What were your favourite Speccy games and why?

Excluding my own attempts; I remember getting a 16K to 48K upgrade just to play "Timegate", although the gameplay soon became a little dull. I played Manic Miner for ages. The coding was beautifully simple, but the game was just so playable. I also did a lot of Knightlore - still one of the biggest quantum leaps ever seen on any computer. The coding was obviously far more complex; the "isometric" viewpoint facilitated some rather more complex puzzles than you find in a side-on platformer.

Favourite Speccy coders/artists/musicians?

The Stampers at Ultimate were probably the best coders/artists in the business. I also thought Ghosts 'n' Goblins was brilliantly coded by Keith Burkhill. Musically, I'm a little biased, but I do think Tim outshone everyone.

Do you use an emulator to play your old games (or any others)?

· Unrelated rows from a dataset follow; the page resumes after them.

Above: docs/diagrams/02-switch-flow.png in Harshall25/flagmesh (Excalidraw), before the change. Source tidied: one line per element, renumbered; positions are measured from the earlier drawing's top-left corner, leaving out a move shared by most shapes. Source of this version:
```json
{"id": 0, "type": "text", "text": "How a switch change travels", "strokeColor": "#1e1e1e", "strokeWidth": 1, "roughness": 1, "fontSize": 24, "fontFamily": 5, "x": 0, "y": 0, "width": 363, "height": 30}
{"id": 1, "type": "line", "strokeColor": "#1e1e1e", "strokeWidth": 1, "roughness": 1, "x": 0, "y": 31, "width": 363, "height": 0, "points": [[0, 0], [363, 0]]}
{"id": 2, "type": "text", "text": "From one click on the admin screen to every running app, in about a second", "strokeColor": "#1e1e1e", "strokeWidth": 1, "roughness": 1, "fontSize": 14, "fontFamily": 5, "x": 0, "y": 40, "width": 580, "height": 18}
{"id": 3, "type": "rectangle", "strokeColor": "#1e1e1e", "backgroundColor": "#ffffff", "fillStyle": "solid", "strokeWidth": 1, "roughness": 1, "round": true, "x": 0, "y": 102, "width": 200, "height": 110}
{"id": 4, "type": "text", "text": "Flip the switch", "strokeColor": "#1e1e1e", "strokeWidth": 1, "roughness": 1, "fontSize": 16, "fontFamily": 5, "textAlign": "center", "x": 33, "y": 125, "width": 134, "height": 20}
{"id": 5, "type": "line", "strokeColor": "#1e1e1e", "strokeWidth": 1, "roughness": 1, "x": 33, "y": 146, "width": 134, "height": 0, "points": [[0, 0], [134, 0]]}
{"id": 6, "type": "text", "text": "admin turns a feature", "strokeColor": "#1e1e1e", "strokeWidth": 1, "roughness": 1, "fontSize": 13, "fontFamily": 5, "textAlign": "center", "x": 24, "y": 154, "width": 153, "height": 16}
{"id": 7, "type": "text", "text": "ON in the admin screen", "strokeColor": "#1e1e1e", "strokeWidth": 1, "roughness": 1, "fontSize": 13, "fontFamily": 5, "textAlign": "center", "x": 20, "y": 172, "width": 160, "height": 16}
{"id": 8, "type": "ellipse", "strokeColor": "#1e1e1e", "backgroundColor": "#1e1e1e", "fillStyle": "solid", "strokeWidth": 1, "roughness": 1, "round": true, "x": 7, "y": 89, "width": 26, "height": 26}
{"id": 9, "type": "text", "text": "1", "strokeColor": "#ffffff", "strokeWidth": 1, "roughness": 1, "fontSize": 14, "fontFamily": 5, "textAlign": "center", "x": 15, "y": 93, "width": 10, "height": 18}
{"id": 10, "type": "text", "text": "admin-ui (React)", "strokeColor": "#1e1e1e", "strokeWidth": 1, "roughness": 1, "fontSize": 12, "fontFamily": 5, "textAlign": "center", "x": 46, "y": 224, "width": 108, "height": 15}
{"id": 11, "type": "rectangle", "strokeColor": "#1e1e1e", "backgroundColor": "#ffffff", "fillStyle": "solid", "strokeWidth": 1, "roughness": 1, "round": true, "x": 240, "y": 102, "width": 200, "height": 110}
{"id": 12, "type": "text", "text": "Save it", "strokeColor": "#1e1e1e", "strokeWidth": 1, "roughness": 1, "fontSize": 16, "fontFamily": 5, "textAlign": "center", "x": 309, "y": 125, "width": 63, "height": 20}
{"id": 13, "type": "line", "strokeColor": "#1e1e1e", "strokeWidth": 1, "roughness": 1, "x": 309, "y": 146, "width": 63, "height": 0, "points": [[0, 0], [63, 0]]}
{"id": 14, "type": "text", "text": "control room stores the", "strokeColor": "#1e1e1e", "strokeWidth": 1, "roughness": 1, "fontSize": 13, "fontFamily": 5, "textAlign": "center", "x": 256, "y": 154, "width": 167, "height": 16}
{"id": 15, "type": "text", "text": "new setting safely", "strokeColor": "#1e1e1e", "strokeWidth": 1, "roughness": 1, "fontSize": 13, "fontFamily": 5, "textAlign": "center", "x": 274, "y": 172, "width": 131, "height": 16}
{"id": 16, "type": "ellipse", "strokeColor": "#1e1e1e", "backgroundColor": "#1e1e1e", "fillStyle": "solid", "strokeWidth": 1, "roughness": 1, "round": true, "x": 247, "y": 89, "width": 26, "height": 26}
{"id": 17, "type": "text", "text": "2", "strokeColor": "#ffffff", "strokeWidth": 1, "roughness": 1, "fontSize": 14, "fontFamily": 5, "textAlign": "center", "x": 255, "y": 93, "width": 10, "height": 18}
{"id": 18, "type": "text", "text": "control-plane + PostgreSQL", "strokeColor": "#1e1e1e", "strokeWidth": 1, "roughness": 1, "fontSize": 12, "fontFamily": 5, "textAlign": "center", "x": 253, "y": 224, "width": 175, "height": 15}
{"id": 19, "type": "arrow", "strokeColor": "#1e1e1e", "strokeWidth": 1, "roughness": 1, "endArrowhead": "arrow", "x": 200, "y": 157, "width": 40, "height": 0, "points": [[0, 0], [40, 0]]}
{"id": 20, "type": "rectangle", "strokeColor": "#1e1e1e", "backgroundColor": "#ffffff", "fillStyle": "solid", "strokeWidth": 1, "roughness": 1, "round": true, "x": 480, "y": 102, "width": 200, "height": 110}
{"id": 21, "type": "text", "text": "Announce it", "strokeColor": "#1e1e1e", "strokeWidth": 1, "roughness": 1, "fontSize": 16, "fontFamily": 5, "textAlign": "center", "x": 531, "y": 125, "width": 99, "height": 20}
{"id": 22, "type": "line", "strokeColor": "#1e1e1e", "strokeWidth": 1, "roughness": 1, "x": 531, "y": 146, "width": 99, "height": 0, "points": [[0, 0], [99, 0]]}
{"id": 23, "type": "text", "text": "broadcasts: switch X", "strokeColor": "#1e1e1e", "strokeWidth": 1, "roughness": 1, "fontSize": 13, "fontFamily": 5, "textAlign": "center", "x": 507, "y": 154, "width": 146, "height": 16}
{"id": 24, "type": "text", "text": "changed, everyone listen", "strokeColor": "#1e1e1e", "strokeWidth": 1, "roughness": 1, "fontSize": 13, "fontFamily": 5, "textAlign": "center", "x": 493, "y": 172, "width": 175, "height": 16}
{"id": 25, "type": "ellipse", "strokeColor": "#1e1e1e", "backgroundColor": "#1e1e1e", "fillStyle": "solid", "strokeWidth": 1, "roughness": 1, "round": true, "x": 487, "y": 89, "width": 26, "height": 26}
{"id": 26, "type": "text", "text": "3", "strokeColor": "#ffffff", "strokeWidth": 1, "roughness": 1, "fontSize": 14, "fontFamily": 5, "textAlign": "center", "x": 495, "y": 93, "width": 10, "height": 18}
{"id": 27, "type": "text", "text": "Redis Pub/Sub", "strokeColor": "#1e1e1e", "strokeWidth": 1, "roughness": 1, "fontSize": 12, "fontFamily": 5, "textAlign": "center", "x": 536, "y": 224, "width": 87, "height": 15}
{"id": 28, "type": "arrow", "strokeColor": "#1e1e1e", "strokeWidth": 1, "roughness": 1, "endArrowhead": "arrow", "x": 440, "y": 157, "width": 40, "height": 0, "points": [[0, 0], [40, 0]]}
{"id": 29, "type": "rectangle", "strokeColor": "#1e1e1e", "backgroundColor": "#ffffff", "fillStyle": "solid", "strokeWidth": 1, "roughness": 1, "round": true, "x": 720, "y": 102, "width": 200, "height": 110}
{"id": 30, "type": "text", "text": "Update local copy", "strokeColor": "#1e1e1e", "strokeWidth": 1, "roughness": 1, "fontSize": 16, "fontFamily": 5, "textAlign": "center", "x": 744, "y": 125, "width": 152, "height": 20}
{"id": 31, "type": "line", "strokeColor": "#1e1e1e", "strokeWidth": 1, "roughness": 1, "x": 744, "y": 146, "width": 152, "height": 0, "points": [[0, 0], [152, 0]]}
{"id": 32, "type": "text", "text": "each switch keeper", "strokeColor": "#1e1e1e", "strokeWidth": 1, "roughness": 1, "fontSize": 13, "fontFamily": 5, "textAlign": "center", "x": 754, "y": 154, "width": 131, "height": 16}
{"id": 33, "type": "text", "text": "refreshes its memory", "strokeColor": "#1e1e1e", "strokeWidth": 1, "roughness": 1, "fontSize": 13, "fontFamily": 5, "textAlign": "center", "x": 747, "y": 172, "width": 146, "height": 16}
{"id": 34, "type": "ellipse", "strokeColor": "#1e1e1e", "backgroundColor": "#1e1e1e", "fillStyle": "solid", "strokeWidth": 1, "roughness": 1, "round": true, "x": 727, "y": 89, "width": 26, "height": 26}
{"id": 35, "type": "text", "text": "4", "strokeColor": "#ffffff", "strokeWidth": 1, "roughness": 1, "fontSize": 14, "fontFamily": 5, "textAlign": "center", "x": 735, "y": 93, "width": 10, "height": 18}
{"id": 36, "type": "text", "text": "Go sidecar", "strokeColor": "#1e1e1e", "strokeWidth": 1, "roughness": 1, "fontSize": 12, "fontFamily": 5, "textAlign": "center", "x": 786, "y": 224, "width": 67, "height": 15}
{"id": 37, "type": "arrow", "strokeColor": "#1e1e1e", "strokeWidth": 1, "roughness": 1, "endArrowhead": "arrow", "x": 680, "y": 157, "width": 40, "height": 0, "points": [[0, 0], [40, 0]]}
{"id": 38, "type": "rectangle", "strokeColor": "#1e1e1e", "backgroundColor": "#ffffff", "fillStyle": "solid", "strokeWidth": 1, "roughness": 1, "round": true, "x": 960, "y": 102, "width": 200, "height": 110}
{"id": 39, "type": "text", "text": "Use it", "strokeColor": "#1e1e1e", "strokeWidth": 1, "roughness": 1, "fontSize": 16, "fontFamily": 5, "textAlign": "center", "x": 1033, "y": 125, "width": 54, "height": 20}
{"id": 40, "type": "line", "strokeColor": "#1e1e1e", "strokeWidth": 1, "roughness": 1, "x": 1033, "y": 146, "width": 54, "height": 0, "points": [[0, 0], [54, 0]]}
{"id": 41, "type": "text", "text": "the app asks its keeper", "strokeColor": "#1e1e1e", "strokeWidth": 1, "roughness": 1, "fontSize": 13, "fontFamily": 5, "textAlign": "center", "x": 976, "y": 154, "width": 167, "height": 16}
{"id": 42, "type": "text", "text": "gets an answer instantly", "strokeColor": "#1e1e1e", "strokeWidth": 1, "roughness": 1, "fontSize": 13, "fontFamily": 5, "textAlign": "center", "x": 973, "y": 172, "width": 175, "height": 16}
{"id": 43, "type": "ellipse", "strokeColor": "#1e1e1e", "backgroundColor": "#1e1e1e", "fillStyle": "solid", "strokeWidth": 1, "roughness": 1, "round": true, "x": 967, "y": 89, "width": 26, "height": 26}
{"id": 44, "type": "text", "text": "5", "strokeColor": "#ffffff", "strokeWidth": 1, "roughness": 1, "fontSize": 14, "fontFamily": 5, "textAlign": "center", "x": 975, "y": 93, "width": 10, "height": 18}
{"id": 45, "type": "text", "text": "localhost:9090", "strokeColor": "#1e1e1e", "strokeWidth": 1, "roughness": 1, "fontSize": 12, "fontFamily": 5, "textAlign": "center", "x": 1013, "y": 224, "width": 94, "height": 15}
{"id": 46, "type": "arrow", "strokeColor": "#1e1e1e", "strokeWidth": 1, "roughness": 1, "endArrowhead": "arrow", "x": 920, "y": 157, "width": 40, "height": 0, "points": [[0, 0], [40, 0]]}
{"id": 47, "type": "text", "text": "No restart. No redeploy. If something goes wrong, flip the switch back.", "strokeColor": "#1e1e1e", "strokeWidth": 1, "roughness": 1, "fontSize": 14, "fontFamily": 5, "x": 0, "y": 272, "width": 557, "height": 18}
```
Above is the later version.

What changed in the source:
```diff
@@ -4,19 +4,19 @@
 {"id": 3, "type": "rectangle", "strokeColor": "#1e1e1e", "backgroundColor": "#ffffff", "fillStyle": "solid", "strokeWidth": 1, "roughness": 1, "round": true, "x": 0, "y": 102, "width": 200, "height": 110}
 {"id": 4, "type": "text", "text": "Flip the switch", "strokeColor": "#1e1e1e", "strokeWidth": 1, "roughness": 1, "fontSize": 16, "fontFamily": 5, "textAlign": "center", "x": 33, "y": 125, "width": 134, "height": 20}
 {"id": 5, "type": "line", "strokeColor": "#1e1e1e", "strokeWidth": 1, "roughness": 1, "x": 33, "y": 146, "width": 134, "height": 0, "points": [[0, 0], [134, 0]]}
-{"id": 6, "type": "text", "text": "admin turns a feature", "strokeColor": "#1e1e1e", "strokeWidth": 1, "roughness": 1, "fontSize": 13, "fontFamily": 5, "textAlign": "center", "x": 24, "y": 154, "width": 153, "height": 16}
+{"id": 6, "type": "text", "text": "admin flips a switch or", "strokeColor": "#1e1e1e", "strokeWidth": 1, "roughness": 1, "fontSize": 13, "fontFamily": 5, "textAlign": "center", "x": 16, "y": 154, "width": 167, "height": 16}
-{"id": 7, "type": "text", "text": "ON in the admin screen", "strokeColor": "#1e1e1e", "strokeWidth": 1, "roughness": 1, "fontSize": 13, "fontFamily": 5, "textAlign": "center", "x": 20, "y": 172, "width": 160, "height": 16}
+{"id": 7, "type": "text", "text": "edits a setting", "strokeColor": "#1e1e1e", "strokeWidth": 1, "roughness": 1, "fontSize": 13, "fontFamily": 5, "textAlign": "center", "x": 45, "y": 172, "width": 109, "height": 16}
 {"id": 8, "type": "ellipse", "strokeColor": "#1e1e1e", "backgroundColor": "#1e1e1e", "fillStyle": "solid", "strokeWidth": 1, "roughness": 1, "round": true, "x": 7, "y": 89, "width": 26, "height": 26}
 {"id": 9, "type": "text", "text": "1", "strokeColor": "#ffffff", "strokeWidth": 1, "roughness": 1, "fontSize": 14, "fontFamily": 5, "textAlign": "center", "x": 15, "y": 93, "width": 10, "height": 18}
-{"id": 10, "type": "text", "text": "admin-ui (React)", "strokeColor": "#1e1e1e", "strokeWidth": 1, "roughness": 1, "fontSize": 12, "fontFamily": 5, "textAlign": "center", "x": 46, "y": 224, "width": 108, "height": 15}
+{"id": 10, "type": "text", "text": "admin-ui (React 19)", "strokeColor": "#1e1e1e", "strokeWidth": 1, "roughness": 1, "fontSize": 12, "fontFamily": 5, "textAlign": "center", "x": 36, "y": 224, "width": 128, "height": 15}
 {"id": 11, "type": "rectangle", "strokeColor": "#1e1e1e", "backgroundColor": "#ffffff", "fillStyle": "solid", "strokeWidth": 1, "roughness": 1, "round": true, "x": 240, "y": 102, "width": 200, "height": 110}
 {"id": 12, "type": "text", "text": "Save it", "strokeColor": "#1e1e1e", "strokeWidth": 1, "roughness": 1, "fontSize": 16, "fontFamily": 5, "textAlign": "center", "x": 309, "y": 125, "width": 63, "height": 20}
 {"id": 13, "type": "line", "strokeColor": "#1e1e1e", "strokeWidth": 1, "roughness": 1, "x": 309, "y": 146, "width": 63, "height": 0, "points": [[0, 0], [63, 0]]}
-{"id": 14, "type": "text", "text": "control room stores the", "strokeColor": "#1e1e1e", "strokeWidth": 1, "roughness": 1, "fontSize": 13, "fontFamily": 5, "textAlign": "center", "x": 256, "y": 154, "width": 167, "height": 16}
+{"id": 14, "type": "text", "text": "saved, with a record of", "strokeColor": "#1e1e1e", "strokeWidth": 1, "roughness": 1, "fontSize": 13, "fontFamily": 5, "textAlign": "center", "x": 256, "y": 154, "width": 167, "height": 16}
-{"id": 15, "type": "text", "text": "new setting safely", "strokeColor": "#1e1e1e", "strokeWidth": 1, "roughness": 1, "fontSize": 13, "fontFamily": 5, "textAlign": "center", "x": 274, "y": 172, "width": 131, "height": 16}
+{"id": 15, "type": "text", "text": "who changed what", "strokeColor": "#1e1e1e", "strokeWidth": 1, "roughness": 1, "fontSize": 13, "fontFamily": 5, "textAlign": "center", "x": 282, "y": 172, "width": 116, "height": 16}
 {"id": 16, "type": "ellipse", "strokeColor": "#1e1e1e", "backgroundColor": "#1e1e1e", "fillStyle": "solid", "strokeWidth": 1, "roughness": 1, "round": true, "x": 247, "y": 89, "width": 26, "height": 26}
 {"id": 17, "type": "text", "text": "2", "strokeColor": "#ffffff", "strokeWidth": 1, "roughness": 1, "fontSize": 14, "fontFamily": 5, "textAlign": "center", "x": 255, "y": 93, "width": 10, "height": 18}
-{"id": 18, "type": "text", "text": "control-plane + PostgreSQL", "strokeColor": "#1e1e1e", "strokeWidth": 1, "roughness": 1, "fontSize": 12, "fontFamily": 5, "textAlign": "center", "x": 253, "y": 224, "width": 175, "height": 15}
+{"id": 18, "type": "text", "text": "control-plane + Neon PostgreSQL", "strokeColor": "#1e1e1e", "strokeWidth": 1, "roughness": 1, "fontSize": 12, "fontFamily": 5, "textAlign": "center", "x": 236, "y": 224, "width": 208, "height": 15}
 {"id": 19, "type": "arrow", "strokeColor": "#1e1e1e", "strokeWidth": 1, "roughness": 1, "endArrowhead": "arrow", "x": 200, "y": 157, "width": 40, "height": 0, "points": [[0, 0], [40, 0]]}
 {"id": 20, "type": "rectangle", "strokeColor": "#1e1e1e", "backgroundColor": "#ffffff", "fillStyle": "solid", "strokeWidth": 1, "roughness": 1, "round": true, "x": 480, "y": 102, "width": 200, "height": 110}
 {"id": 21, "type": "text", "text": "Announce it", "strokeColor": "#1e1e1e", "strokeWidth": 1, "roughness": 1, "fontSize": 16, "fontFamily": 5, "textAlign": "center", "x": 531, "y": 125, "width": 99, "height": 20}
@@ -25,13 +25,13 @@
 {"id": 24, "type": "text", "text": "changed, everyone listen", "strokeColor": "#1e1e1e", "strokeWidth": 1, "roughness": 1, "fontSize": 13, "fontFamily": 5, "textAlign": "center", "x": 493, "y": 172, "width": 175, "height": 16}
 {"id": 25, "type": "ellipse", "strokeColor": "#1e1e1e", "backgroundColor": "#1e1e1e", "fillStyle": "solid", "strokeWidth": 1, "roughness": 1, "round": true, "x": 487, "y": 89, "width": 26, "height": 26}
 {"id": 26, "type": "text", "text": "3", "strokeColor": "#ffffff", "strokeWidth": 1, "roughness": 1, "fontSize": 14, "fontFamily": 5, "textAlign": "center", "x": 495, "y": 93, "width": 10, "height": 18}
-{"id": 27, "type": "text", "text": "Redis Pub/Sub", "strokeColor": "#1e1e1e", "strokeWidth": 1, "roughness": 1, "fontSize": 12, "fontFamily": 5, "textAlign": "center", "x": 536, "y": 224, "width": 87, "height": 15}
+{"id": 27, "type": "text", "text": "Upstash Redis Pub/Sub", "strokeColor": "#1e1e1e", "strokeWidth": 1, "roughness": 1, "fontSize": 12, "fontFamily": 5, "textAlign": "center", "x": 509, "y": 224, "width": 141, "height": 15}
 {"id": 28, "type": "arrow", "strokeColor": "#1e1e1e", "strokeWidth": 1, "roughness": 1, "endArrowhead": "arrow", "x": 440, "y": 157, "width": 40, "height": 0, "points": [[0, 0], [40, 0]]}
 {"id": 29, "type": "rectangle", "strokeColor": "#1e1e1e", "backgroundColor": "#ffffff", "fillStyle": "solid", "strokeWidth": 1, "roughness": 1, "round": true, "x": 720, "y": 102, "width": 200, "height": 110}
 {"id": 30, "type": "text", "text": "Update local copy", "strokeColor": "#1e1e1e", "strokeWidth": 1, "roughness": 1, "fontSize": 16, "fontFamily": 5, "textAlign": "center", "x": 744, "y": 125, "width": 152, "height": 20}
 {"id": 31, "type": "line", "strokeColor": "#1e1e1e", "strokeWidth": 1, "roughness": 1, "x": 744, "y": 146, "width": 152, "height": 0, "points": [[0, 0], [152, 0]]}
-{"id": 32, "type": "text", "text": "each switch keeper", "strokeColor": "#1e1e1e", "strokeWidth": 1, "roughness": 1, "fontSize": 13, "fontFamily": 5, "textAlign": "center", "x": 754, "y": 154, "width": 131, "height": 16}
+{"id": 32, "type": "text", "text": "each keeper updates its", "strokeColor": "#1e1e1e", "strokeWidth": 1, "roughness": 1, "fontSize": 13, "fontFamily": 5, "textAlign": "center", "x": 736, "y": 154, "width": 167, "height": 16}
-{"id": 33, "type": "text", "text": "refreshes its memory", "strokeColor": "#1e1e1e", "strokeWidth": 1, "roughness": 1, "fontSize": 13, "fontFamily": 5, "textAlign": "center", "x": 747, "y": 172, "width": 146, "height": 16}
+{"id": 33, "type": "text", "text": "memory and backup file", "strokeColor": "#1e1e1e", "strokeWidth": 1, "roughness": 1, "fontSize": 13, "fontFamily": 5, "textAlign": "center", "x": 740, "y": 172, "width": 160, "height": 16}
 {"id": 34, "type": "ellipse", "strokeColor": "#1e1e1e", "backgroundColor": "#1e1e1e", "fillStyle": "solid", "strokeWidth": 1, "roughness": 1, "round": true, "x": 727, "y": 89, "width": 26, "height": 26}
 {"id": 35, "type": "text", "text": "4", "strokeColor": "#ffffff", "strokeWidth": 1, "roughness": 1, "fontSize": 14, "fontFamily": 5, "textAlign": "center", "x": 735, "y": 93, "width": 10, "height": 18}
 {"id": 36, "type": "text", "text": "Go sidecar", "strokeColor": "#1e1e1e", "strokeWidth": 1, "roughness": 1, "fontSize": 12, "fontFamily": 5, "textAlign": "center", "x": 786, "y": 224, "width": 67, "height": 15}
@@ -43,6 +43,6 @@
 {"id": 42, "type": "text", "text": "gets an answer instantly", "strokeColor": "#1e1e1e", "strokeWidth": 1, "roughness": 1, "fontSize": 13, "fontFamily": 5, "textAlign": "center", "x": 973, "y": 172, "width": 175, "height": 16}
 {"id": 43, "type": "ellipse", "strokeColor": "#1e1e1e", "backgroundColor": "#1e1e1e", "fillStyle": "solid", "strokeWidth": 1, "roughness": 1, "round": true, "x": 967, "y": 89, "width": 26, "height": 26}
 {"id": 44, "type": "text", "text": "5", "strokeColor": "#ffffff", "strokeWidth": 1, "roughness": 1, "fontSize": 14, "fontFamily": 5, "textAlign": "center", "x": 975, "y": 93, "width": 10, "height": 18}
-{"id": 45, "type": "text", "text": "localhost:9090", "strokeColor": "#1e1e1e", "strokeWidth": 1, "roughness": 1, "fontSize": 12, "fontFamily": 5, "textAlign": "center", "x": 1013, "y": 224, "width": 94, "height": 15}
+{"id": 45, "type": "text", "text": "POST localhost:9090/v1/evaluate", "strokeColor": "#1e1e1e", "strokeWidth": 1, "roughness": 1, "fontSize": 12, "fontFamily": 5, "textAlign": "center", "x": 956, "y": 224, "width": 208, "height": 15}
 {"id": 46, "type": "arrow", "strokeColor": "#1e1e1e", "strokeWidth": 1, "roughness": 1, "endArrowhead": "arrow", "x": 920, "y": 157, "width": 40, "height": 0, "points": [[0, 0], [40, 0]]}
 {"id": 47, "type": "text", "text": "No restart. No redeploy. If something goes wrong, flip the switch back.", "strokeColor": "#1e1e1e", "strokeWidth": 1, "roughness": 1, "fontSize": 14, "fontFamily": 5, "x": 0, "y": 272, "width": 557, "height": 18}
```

Yes, I have an emulator or two for the PC. I've also got a Psion 5 which also has a speccy emulator. It's great that I can now carry around all my old games, in my pocket.

What was the last Speccy game you wrote? Did you leave anything unfinished? (and if so is there any chance we'll ever get to see it!)

Last one was Ghouls 'n' Ghosts. I did once start to do a 3D Robin Hood game - don't suppose I'll ever get back to it.

Don't you ever feel like writing another Speccy game nowadays just for old times sake? ;-)

I suppose it might be fun.. I just don't have the time, really.

What do you think about modern games? Can they compete with the classics? Aren't they all presentation and no gameplay?

I think most people are bored by watching endless FMV sequences and playing games which seldom offer anything new. But, there are some really great games around today. When I first got a spectrum I was hooked on Star Wars. What I wanted to do was a game that did two things, from a first person perspective. Firstly; fly around in space and shoot TIE fighters. Secondly; run around corridors and shoot Stormtroopers. I would have liked to have done that on the Spectrum, but the hardware wasn't too keen on the idea. It wasn't until the likes of X-Wing and Dark Forces (OK, Wolfenstein) that this was possible.

I think Doom is as playable as any of the Spectrum classics. Tomb Raider is simply the extension of platform gameplay into 3D. I wouldn't say it's *more* playable than Bionic Commando, but it takes a lot longer to complete, and has rather more depth. (sic.) I think overall since 1982, I've probably logged more hours on Command and Conquer than any other game.

Is there anything you miss about the old days?

There was a lot more freedom back then - I could code how I liked, so long as I got the desired effect on screen. These days it's all learning Microsoft APIs and fitting in with other people's code. And the time it takes to develop a game has increased, as has the number of people working on the same project. Neither of those things is particularly good.

Any amusing anecdotes/stories etc about the old days?

I never can remember jokes. The only things I can remember are geeky things about programmers who did foolish things.

Have you anything to say to people who still use the Speccy today?

It's better to use an emulator on a PC or a Series 5 - you get a useful blend of past and present.

 


Thanks to Mike for doing the interview.

Interview conducted by Philip Bee.
Text Copyright (c) Philip Bee and Mike Follin.